Recently, many people in the functional programming community, and specifically in the Scala community, seem to follow the trend of solving their programming problems with more and more fancy abstractions and techniques. If in doubt, we throw a monad at the problem, and if that’s not good enough, we’ll make it free. Naturally, to top it off, we have to sprinkle the whole thing with some type-level programming, because this is common courtesy these days.
In this talk I want to challenge some of the fundamental assumptions of how we think and work. With all our sophisticated engineering, are we actually solving the right problems? Are we rushing towards technologically exciting solutions too quickly? How much of the complexity in our software is inherent in the problem domain, and how much of it is of our own making? We may have honorable intentions, but do our solutions come at an acceptable price?

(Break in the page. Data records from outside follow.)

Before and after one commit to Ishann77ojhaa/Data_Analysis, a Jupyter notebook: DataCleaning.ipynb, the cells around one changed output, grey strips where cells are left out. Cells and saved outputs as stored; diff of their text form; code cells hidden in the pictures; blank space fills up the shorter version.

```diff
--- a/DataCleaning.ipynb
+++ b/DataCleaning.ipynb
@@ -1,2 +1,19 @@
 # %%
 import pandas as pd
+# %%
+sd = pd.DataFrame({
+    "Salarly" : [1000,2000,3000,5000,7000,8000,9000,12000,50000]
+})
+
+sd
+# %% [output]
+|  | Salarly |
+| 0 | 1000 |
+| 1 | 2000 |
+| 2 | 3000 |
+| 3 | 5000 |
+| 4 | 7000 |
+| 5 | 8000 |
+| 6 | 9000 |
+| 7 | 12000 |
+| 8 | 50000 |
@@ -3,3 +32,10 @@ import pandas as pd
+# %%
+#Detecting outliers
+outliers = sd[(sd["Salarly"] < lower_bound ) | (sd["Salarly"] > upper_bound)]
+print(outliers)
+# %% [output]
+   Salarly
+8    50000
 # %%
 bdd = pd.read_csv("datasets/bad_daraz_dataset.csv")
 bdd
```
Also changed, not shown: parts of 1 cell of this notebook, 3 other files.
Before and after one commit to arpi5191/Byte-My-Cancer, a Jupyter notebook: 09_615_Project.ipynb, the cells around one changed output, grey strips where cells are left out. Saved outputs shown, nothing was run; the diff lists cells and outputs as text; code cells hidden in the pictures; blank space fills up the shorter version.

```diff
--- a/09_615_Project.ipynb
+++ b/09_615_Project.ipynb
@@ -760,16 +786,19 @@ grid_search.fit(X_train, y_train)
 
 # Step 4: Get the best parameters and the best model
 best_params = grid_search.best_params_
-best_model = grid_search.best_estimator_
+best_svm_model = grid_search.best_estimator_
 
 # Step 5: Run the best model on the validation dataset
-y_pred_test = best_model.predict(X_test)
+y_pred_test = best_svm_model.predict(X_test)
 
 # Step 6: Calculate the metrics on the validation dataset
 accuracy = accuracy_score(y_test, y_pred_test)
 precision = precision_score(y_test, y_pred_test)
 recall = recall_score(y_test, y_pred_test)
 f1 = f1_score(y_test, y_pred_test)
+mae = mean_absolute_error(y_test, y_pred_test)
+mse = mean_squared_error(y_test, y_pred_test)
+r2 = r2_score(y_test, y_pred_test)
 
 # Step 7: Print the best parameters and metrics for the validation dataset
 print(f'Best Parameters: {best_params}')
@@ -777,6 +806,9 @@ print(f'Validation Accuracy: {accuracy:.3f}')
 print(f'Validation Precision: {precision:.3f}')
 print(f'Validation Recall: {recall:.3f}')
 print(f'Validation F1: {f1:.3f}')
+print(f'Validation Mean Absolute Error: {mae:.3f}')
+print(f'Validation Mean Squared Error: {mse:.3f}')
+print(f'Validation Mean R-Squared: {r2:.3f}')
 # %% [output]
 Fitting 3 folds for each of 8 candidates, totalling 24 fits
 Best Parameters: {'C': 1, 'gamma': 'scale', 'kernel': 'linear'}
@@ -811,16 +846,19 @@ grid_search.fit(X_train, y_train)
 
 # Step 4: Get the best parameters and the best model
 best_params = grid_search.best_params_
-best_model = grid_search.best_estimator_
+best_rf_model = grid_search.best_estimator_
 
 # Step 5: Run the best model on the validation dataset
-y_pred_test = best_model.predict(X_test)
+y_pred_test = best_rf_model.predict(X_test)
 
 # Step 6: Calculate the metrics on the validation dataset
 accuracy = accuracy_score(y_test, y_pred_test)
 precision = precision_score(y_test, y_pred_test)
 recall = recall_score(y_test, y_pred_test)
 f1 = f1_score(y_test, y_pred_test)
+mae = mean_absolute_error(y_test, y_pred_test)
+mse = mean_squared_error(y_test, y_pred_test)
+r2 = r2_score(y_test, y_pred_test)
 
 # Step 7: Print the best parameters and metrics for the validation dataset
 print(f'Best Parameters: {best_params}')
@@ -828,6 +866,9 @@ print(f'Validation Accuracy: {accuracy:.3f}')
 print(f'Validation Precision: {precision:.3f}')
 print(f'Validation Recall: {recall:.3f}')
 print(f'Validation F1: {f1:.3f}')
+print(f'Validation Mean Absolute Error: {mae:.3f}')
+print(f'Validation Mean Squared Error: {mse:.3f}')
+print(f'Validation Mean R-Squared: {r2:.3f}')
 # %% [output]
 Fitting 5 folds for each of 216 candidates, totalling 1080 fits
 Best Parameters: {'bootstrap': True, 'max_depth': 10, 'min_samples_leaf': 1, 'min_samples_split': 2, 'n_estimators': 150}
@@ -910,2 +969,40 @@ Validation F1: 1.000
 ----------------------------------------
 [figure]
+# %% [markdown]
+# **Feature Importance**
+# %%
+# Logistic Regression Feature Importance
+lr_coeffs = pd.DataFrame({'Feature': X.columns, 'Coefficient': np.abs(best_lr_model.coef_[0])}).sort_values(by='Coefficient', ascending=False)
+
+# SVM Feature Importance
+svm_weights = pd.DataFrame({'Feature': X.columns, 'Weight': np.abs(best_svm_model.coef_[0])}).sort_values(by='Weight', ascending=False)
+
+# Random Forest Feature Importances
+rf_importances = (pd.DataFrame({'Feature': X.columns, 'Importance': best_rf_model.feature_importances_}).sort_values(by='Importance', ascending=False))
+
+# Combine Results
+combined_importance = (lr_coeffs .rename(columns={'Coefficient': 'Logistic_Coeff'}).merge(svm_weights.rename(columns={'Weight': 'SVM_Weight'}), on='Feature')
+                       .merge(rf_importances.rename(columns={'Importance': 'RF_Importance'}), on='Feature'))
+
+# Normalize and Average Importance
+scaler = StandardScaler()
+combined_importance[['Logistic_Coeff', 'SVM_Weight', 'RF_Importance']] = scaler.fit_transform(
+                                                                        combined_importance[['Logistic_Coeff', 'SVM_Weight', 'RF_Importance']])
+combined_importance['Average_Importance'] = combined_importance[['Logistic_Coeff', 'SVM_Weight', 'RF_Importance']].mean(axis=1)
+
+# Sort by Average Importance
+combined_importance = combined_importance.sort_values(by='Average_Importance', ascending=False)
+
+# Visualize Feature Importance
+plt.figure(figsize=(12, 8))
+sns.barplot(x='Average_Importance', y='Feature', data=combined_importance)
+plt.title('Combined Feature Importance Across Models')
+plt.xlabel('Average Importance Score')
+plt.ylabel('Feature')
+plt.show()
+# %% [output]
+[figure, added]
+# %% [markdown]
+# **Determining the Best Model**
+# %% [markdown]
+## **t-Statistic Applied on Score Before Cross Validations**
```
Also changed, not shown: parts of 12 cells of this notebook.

Maybe it’s time to slow down, think about what the problems we have to solve actually are, and how to do so in the simplest way possible.